THE TASK: All lines holding the word "chmod" are to be copied from the records beneath.

Before-and-after change records:
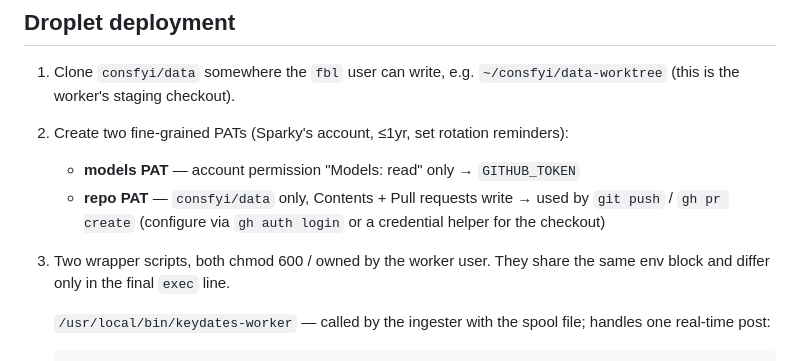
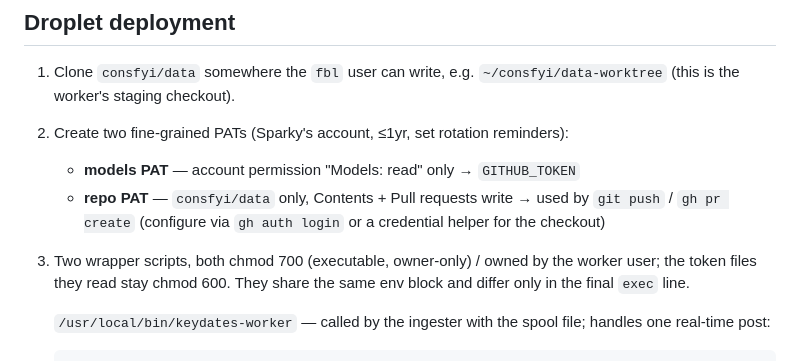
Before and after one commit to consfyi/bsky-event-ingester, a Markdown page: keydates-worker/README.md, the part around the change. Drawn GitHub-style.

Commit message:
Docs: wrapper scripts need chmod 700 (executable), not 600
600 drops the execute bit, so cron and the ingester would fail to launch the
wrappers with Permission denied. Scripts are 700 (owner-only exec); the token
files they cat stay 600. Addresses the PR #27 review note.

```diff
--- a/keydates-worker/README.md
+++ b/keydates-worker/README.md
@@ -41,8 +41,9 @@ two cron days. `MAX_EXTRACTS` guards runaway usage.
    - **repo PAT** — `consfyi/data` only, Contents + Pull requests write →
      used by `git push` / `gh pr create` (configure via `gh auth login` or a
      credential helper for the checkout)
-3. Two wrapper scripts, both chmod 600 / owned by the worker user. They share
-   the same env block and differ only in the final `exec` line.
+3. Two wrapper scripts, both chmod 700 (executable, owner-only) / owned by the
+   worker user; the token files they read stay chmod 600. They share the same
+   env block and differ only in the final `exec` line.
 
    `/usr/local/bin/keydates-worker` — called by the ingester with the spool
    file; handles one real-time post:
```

EXPECTED ANSWER:
Docs: wrapper scripts need chmod 700 (executable), not 600
-3. Two wrapper scripts, both chmod 600 / owned by the worker user. They share
+3. Two wrapper scripts, both chmod 700 (executable, owner-only) / owned by the
+   worker user; the token files they read stay chmod 600. They share the same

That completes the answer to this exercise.